*** SUPPLIED MATERIAL

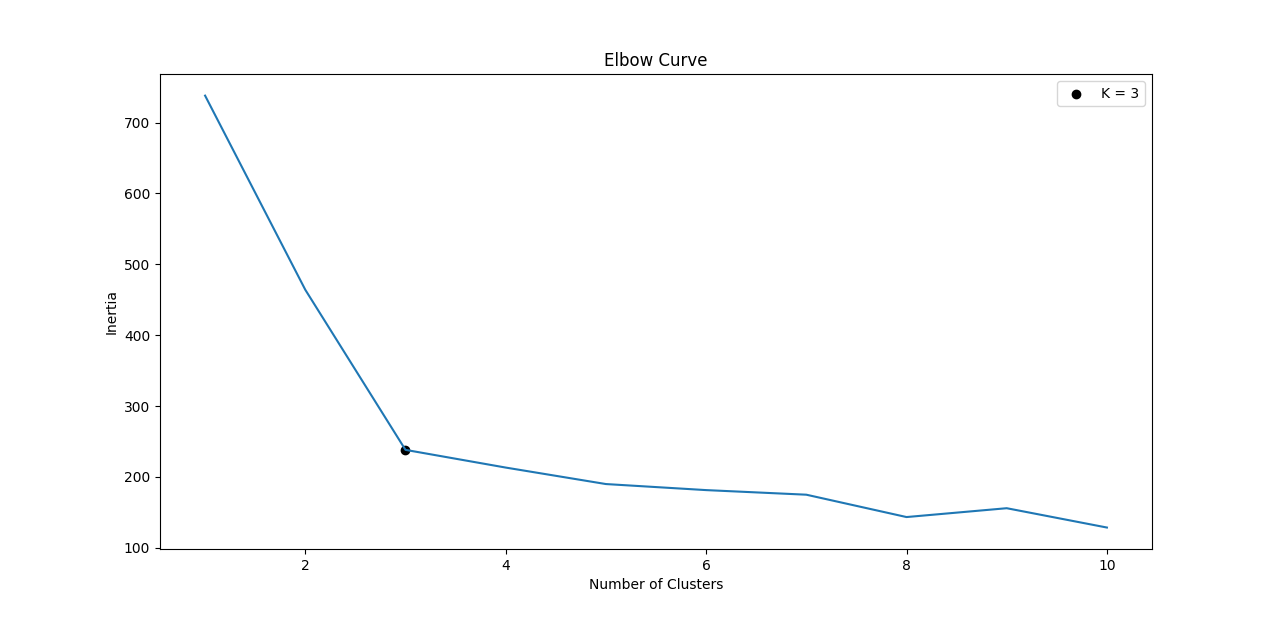
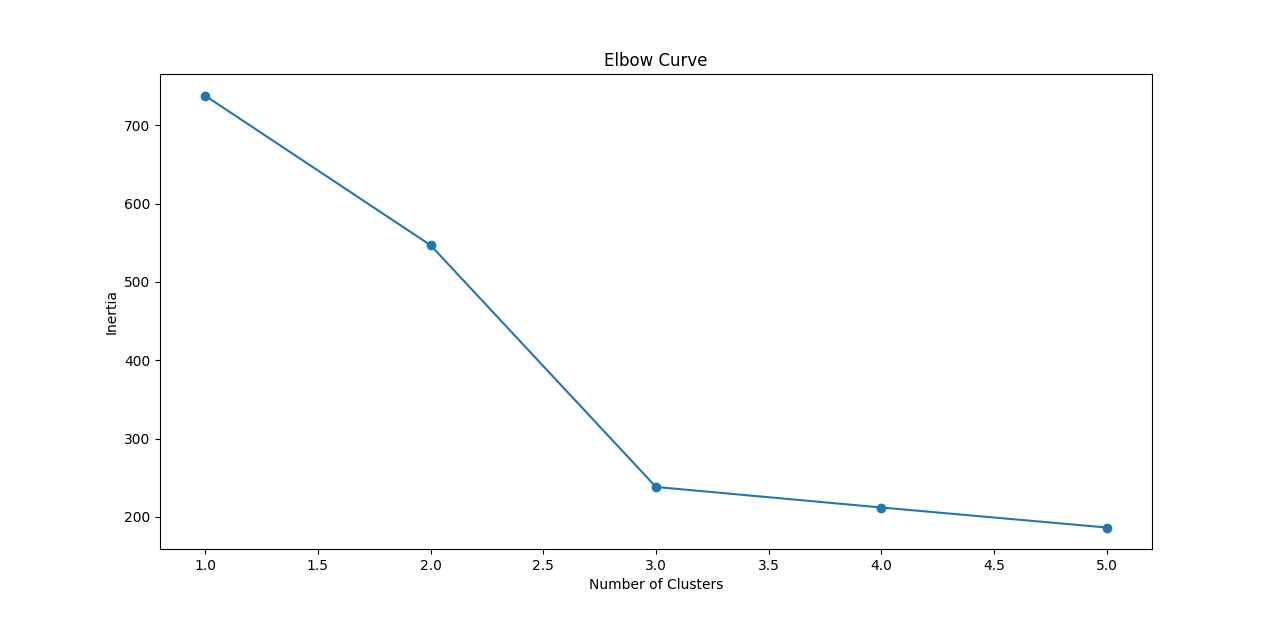
Decision Tree Added

diff --git a/Numpy/Decision Tree/DecisionTreeClassifier.py b/Numpy/Decision Tree/DecisionTreeClassifier.py
@@ -1,0 +1,133 @@
+import numpy as np
+
+class Node:
+	def __init__(self, level_:int,X_:np.ndarray, Y_:np.ndarray):
+		self.level = level_
+		self.X = X_
+		self.Y = Y_
+		
+		self.class_distribution:dict = {}
+		self.gini:float = 0
+		self.isLeaf:bool = False
+
+		# Only valid if isLeaf is False
+		self.information_gain:float = -1
+		self.split_point:any = None
+		self.split_feature:int = -1
+		self.left:Node = None
+		self.right:Node = None
+
+	def __str__(self):
+		res = f'Level: {self.level}\n'
+		res += f'Gini Impurity: {self.gini}\n'
+		res += f'Class Distribution: {self.class_distribution}\n'
+		if not self.isLeaf:
+			res += f'Information Gain: {self.information_gain}\n'
+			res += f'Split Feature: {self.split_feature}\n'
+			res += f'Split Point: {self.split_point}\n'
+		else:
+			res += 'Leaf Node: True\n'
+		res += '..................................\n'
+		return res
+
+class DecisionTreeClassifier:
+	def __init__(self):
+		self.root = None
+
+	def get_class_distribution(self, node):
+		class_distribution = {}
+		for target in node:
+			if target.item() not in class_distribution:
+				class_distribution[target.item()] = 1
+			else:
+				class_distribution[target.item()] += 1
+		return class_distribution
+	def compute_gini_impurity(self, node):
+		class_distribution = self.get_class_distribution(node)
+		gini = 1
+		for key in class_distribution:
+			prob = class_distribution[key]/float(node.shape[0])
+			gini -= (prob**2)
+		return gini
+	def compute_information_gain(self, cur_gini, left_Y, right_Y):
+		p = left_Y.shape[0] / (left_Y.shape[0] + right_Y.shape[0])
+		return cur_gini - p * self.compute_gini_impurity(left_Y) - (1 - p)*self.compute_gini_impurity(right_Y)
+	def get_nth_feature_means(self,X, N):
+		means = []
+		values = np.unique(X[X[:, N].argsort(), N])
+		for i in range(values.shape[0] - 1):
+			means.append(np.mean([values[i], values[i + 1]]))
+		return means
+
+
+	def build_tree(self, cur_node):
+		X = cur_node.X
+		Y = cur_node.Y
+		assert X.shape[0] == Y.shape[0], "Shapes for data and targets must be same"
+
+		cur_gini = self.compute_gini_impurity(Y)
+		cur_node.gini = cur_gini
+		cur_node.class_distribution = self.get_class_distribution(Y)
+		if cur_gini == 0:
+			cur_node.isLeaf = True
+			return
+		for N in range(X.shape[1]):
+			possible_split_points = self.get_nth_feature_means(X, N)
+			for split_point in possible_split_points:
+				mask = (X[:,N] <= split_point)
+				not_mask = np.logical_not(mask)
+				left_X, left_Y = X[mask], Y[mask]
+				right_X, right_Y = X[not_mask], Y[not_mask]
+				cur_ig = self.compute_information_gain(cur_gini, left_Y, right_Y)
+				if cur_node.information_gain < cur_ig:					
+					
+					cur_node.information_gain = cur_ig
+					cur_node.split_point = split_point
+					cur_node.split_feature = N
+
+					cur_node.left = Node(cur_node.level + 1, left_X, left_Y)
+					cur_node.right = Node(cur_node.level + 1, right_X, right_Y)
+		self.build_tree(cur_node.left)
+		self.build_tree(cur_node.right)
+		return
+	def __str__(self):
+		res = ""
+		if self.root == None:
+			return res
+		q = []
+		q.append(self.root)
+		while not len(q) == 0:
+			cur_node = q.pop(0)
+			res += str(cur_node)
+			if not cur_node.isLeaf:
+				q.append(cur_node.left)
+				q.append(cur_node.right)
+		return res
+	def fit(self, X, Y):
+		self.root = Node(0, X, Y)
+		self.build_tree(self.root)
+
+	def predict_one(self, X):
+		assert self.root != None, "Fit the model first"
+		cur_node = self.root
+		while cur_node.isLeaf != True:
+			split_feature = cur_node.split_feature
+			split_point = cur_node.split_point
+			if X[split_feature] <= split_point:
+				cur_node = cur_node.left
+			else:
+				cur_node = cur_node.right
+		return cur_node.Y[0].item()
+	def predict(self, X):
+		if len(X.shape) == 1:
+			X = np.expand_dims(X, axis = 0)
+		res = []
+		for i in range(X.shape[0]):
+			res.append(self.predict_one(X[i]))
+		return res
+	def accuracy(self, X, Y):
+		assert self.root != None, "Fit the model first"
+		pred = self.predict(X)
+		pred = np.array(pred).reshape(-1, 1)
+		correct = (pred == Y).sum()
+		return (correct / X.shape[0])*100

diff --git a/Numpy/KMeans/trainKMeans.py b/Numpy/KMeans/trainKMeans.py
@@ -6,10 +6,9 @@ from computeMeans import *
 from computeCost import *
 
 # returns centroids, centroids_history for best choice of K on basis of elbow curve
-def trainKMeans(X, max_iter = 15, max_clusters = 10):
+def trainKMeans(X, threshold = 100, max_clusters = 10):
 	final_cost = -1
 	update = True
-	threshold = 100
 	final_clusters:int
 	final_centroids_history:list
 	final_idx:np.ndarray
@@ -21,14 +20,18 @@ def trainKMeans(X, max_iter = 15, max_clusters = 10):
 		# Initializing Centroids
 		centroids = initializeCentroids(X, CLUSTERS)
 
-		# Manually choose initial centroids for visualization purpose
-		if CLUSTERS == 3:
-			centroids = np.array([[3,3],[6,2],[8,5]])
-
-		for epoch in range(max_iter):
-			centroids_history.append(centroids)
+		centroids_history.append(centroids)
+		prev_cost = -1
+		while(True):
 			idx = findClosestCentroid(X, centroids)
 			centroids = computeMeans(X, idx, CLUSTERS)
+			cur_cost = computeCost(X,idx,centroids)
+			if prev_cost == -1 or prev_cost > cur_cost:
+				prev_cost = cur_cost
+				centroids_history.append(centroids)
+			else:
+				break
+
 		cost = computeCost(X,idx,centroids)
 		costs.append(cost)
 		if not update:
@@ -47,12 +50,11 @@ def trainKMeans(X, max_iter = 15, max_clusters = 10):
 				final_clusters = CLUSTERS
 				final_idx = idx
 				final_centroids_history = centroids_history
+	# Plot inertia vs K graph
 	xx = np.arange(1, max_clusters + 1)
-	plt.plot(xx, costs)
+	plt.plot(xx, costs, "-o")
 	plt.xlabel('Number of Clusters')
 	plt.ylabel('Inertia')
 	plt.title('Elbow Curve')
-	plt.scatter(final_clusters, costs[final_clusters - 1], label=f"K = {final_clusters}", color='black')
-	plt.legend()
 	plt.show()
 	return [final_clusters, final_idx, final_centroids_history, final_cost]

diff --git a/Numpy/Decision Tree/main.py b/Numpy/Decision Tree/main.py
@@ -1,0 +1,22 @@
+from sklearn import datasets
+from sklearn.model_selection import train_test_split
+import pandas as pd
+import numpy as np
+from DecisionTreeClassifier import DecisionTreeClassifier
+
+iris = datasets.load_iris()
+X = iris.data
+Y = iris.target.reshape(-1, 1)
+print(iris.feature_names, iris.target_names)
+
+X_train, X_test, y_train, y_test = train_test_split(X, Y, test_size = 0.3, random_state = 42, stratify = Y)
+
+tree = DecisionTreeClassifier()
+tree.fit(X_train, y_train)
+print(tree)
+
+# pred = tree.predict(X_train)
+
+# Always gives 100% accuracy on training dataset
+print('Training Accuracy: {:.2f}%'.format(tree.accuracy(X_train, y_train)))
+print('Test Accuracy: {:.2f}%'.format(tree.accuracy(X_test, y_test)))

diff --git a/Numpy/KMeans/kmeans_iris.py b/Numpy/KMeans/kmeans_iris.py
@@ -1,0 +1,23 @@
+from sklearn import datasets
+import numpy as np
+import pandas as pd
+import matplotlib.pyplot as plt
+import seaborn as sns
+import matplotlib.cm as cm
+from trainKMeans import *
+
+iris = datasets.load_iris()
+X = iris.data
+
+CLUSTERS, idx, centroids_history, cost = trainKMeans(X, max_clusters = 5, threshold = 20)
+
+# Changing default colors of plt.scatterplot input data
+colors = cm.rainbow(np.linspace(0, 1, CLUSTERS))
+cs = [colors[x] for x in idx.tolist()]
+
+# Plotting Input Data
+plt.scatter(X[:,0], X[:,2], c = cs)
+cur_centroids = centroids_history[-1]
+plt.scatter(cur_centroids[:,0],cur_centroids[:,1],color='black',marker='x',s=100, linewidths=2)
+plt.title(f"CLUSTERS = {CLUSTERS}")
+plt.show()

diff --git a/Numpy/KMeans/main.py b/Numpy/KMeans/main.py
@@ -9,7 +9,7 @@ from trainKMeans import *
 df = pd.read_csv('data.csv', header = None)
 X = df.values
 
-CLUSTERS,idx,centroids_history,cost = trainKMeans(X)
+CLUSTERS,idx,centroids_history,cost = trainKMeans(X, max_clusters = 5)
 
 # Changing default colors of plt.scatterplot input data
 colors = cm.rainbow(np.linspace(0, 1, CLUSTERS))

diff --git a/Numpy/README.md b/Numpy/README.md
@@ -38,6 +38,15 @@
   </tr>
 
   <tr>
+    <td colspan="2">Decision Tree</td>
+  </tr>
+  <tr>
+    <td colspan="2">
+      <img alt="Decision Tree Model" src = "./Decision%20Tree/model.svg">
+    </td>
+  </tr>
+
+  <tr>
     <td colspan="2">K-Means</td>
   </tr>
   <tr>
@@ -48,4 +57,5 @@
       <img alt="Elbow Curve" src = "./KMeans/ElbowCurve.png">
   </td>
   </tr>
+
 </table>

******

■ GOAL OF THE EXERCISE
Your answer should consist of each line of the data above in which the word "matplotlib" occurs.

■ RESPONSE TO THIS TASK
+import matplotlib.pyplot as plt
+import matplotlib.cm as cm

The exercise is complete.